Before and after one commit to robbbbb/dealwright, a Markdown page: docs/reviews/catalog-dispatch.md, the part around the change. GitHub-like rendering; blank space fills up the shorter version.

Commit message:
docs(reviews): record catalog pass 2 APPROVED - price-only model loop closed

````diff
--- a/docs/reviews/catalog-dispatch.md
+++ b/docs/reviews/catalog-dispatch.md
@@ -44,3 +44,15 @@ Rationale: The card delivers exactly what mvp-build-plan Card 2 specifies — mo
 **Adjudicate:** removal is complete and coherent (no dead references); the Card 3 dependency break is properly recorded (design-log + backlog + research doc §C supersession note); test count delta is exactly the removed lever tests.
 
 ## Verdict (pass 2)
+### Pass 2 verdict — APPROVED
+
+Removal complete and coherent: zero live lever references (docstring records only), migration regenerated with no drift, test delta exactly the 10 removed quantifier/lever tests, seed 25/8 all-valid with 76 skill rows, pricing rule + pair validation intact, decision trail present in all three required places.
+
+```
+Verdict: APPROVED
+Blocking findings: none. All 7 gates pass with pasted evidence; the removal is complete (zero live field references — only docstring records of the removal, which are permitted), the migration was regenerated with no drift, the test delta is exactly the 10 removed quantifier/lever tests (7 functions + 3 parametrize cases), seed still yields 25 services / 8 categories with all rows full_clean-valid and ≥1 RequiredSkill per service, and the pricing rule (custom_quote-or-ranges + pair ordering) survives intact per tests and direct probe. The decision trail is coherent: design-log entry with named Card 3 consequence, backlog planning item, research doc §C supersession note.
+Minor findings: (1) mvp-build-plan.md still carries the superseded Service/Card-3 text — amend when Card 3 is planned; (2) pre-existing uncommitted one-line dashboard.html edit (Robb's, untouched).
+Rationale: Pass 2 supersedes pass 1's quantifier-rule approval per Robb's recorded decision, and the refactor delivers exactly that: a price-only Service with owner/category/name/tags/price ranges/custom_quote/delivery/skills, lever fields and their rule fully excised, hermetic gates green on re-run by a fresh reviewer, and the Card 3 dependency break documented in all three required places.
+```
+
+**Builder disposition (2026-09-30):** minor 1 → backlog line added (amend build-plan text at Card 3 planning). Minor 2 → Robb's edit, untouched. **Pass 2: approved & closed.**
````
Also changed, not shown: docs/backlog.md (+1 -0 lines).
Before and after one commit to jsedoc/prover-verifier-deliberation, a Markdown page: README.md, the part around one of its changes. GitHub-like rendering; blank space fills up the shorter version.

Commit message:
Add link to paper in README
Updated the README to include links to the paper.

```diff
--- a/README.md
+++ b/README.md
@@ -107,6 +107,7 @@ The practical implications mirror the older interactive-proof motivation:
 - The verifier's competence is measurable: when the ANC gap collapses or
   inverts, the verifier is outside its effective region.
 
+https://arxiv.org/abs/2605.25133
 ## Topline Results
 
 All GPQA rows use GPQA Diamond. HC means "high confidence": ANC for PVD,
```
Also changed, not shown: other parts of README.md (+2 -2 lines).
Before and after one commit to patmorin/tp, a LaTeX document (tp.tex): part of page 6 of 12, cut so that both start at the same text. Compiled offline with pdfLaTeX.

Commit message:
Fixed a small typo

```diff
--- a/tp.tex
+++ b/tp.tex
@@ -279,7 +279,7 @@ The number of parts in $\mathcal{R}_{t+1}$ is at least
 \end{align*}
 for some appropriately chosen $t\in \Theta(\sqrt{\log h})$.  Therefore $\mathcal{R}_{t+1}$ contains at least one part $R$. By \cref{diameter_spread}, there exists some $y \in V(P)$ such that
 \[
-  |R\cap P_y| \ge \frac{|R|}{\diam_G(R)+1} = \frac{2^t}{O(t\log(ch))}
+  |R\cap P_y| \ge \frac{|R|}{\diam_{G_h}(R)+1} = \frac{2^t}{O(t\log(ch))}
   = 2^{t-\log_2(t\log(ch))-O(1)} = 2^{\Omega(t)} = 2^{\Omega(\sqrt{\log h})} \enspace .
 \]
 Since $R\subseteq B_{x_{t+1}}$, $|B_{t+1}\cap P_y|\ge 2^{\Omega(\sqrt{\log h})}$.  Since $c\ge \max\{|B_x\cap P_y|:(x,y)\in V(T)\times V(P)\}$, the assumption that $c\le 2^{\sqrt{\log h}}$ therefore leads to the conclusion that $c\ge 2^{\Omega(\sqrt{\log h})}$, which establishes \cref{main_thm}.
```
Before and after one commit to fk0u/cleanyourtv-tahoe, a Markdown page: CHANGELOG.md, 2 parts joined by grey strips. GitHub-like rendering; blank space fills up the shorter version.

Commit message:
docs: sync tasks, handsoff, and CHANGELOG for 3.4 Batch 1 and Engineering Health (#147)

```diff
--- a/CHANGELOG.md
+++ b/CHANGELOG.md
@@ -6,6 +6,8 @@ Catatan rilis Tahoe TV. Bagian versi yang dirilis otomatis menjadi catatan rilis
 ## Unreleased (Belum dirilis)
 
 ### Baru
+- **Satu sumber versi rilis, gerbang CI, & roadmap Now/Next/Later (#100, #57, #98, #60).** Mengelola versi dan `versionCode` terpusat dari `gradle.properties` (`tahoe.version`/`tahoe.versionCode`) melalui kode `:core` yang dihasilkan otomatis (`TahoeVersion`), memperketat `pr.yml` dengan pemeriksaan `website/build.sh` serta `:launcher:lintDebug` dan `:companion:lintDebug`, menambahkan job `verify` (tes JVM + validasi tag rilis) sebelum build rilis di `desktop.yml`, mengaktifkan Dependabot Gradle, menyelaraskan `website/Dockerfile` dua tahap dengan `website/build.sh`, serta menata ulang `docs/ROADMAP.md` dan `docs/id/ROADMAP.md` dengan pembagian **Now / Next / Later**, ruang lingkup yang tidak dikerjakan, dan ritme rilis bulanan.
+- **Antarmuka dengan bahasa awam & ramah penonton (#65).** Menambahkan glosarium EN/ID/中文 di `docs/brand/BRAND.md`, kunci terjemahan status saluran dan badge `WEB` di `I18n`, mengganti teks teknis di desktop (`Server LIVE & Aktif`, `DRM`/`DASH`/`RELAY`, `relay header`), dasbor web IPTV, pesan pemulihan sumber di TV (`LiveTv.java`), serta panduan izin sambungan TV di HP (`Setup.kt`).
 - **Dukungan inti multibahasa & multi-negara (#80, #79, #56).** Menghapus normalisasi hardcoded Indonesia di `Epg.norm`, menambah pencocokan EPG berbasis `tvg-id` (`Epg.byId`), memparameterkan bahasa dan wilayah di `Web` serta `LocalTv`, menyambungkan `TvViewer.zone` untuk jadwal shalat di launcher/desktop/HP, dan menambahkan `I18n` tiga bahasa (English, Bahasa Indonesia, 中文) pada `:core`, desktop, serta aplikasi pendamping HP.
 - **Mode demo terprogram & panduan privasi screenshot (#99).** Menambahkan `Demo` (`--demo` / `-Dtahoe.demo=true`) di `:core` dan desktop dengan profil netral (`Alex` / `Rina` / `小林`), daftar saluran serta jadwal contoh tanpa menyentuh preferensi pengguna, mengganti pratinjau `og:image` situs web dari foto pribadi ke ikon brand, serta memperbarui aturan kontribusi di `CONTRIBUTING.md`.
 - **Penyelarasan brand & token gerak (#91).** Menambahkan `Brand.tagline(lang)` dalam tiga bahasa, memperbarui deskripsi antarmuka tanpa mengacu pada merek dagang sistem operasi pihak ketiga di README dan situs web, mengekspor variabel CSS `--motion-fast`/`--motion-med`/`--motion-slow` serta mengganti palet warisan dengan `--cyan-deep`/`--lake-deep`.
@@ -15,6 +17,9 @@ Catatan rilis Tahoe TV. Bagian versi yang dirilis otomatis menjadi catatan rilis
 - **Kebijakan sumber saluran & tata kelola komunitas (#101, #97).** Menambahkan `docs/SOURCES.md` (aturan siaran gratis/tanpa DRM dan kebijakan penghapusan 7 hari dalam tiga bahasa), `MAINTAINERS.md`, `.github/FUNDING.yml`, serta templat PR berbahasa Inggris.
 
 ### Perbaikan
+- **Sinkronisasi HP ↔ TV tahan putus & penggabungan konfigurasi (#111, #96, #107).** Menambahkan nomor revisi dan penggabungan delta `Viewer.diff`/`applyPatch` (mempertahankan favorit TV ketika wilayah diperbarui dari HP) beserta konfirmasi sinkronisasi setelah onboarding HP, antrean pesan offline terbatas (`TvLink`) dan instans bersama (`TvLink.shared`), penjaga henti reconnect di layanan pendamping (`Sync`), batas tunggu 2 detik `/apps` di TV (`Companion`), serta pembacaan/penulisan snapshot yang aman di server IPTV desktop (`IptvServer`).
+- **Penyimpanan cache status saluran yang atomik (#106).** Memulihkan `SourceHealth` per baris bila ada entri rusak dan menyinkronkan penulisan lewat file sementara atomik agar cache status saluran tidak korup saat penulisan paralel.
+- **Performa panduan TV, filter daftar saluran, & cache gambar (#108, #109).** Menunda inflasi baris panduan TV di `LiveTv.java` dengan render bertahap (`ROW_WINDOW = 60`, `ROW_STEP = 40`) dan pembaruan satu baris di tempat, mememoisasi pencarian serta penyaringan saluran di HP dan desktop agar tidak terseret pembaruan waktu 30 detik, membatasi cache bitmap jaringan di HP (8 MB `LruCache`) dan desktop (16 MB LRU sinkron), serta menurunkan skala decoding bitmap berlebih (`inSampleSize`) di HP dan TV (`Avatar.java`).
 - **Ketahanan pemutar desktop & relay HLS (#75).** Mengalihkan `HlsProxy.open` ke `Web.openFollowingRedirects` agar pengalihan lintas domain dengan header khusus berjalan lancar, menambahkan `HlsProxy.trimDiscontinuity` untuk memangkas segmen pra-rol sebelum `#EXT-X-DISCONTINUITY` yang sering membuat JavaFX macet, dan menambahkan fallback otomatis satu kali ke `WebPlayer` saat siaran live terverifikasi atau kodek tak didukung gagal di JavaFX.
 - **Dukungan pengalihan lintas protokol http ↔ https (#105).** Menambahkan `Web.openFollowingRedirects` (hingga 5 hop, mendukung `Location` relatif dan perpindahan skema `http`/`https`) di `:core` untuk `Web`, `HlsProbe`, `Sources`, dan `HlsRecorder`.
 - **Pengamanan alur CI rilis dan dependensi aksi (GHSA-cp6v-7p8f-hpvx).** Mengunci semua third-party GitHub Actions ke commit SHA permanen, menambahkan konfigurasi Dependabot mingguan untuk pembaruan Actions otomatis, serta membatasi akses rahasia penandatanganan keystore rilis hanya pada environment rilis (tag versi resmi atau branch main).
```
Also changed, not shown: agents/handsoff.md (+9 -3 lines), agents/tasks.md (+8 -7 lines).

--------------------

■ **Task prompt**:
Copy each line of the entries in which the string "CHANGELOG" is found.

■ **Exercise output**:
Before and after one commit to fk0u/cleanyourtv-tahoe, a Markdown page: CHANGELOG.md, 2 parts joined by grey strips. GitHub-like rendering; blank space fills up the shorter version.
docs: sync tasks, handsoff, and CHANGELOG for 3.4 Batch 1 and Engineering Health (#147)
--- a/CHANGELOG.md
+++ b/CHANGELOG.md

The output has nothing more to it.